The single snag in a potential Netanyahu-Mofaz alliance is the latter’s outspoken opposition to an Israeli attack on Iranian nuclear installations. But there is a benefit to this opposition: Appointing Mofaz defense minister will announce that Israel is moving away from war with Iran and will grant Netanyahu a good opening to come to terms with Obama in the American president’s second term. Netanyahu will send the “moderate” Mofaz to engage U.S. Defense Secretary Chuck Hagel in discussions. In any event, the chances of an Israeli attack on Iran have decreased, and changing circumstances bring the idea back to the top of the agenda, Mofaz will change his position.
Mofaz’s past behavior proves that he is an opportunist without any political principles. Thus, he remained in Likud declaring, “One doesn’t leave a home,” shorty before joining Ariel Sharon’s Kadima party. So,too, Mofaz joined and then left the Netanyahu government only a few months ago. In a similar vein, Mofaz’s recent election campaign intentionally focused on his stature and experience and not on a party platform or ideology.

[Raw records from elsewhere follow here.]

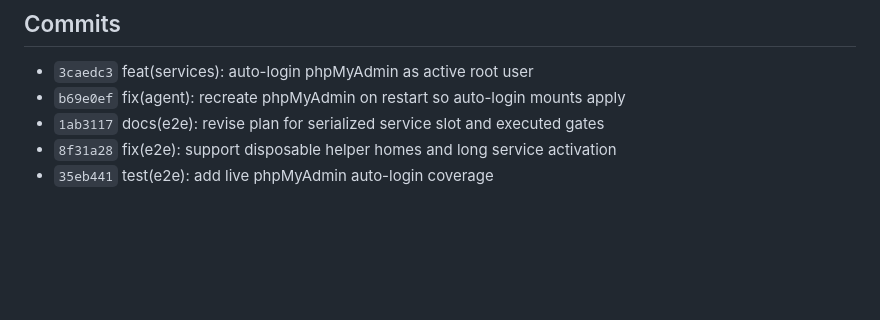
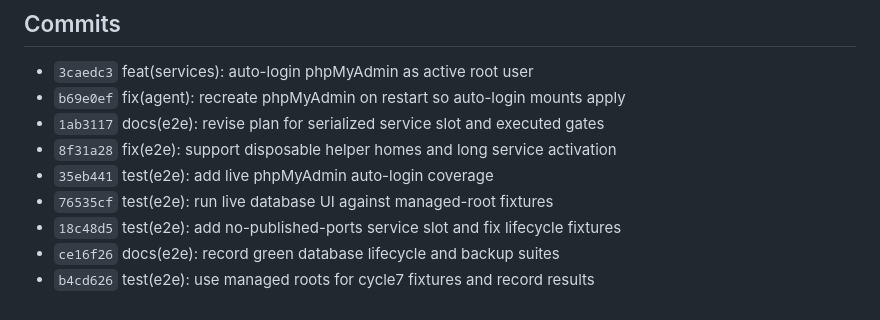
Before and after one commit to AramZahedi/dev-web-stack, a Markdown page: docs/e2e-execution-2026-11-02.md, the part around the change. Rendered like a GitHub page; blank space fills up the shorter version.

Commit message:
docs(e2e): add final commit references to execution report

```diff
--- a/docs/e2e-execution-2026-11-02.md
+++ b/docs/e2e-execution-2026-11-02.md
@@ -81,3 +81,7 @@
 - `1ab3117` docs(e2e): revise plan for serialized service slot and executed gates
 - `8f31a28` fix(e2e): support disposable helper homes and long service activation
 - `35eb441` test(e2e): add live phpMyAdmin auto-login coverage
+- `76535cf` test(e2e): run live database UI against managed-root fixtures
+- `18c48d5` test(e2e): add no-published-ports service slot and fix lifecycle fixtures
+- `ce16f26` docs(e2e): record green database lifecycle and backup suites
+- `b4cd626` test(e2e): use managed roots for cycle7 fixtures and record results
```
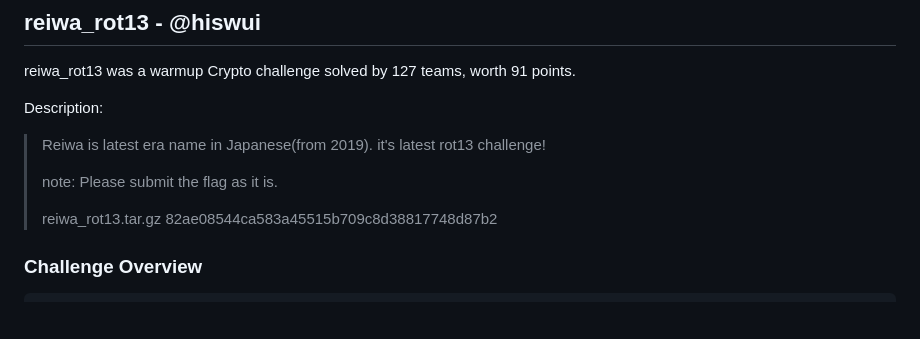
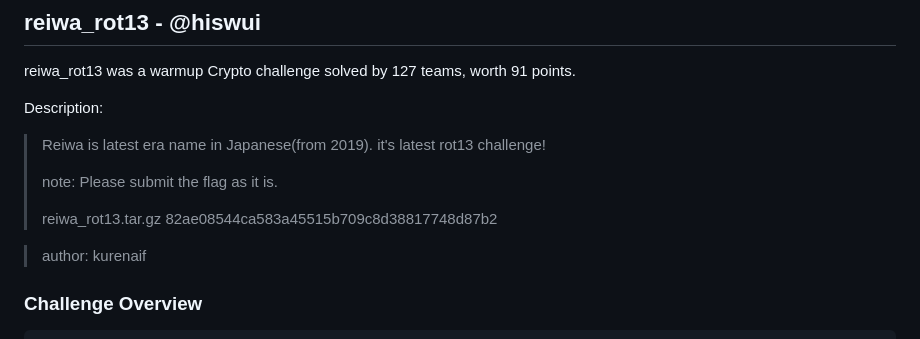
Before and after one commit to mmm-team/public-writeups, a Markdown page: seccon2024/crypto_reiwa_rot13/README.md, the part around the change. Rendered like a GitHub page; blank space fills up the shorter version.

Commit message:
Add author

```diff
--- a/seccon2024/crypto_reiwa_rot13/README.md
+++ b/seccon2024/crypto_reiwa_rot13/README.md
@@ -9,6 +9,9 @@ Description:
 > note: Please submit the flag as it is.
 >
 > reiwa_rot13.tar.gz 82ae08544ca583a45515b709c8d38817748d87b2
+
+
+> author: kurenaif
 
 
 ### Challenge Overview
```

There is no shared faith or closeness between Mofaz and Netanyahu. In the past, Kadima’s chairman hurled harsh invective at the prime minister. This didn’t prevent the two from forming a short-lived national unity government last spring and it doesn’t need to impede their maneuvering now. There will probably be friction and arguments between them in the next government as well, but their shared political interest will overcome it. Mofaz is no longer the head of the largest centrist party in the Knesset. The time has come for him to return home, to Likud.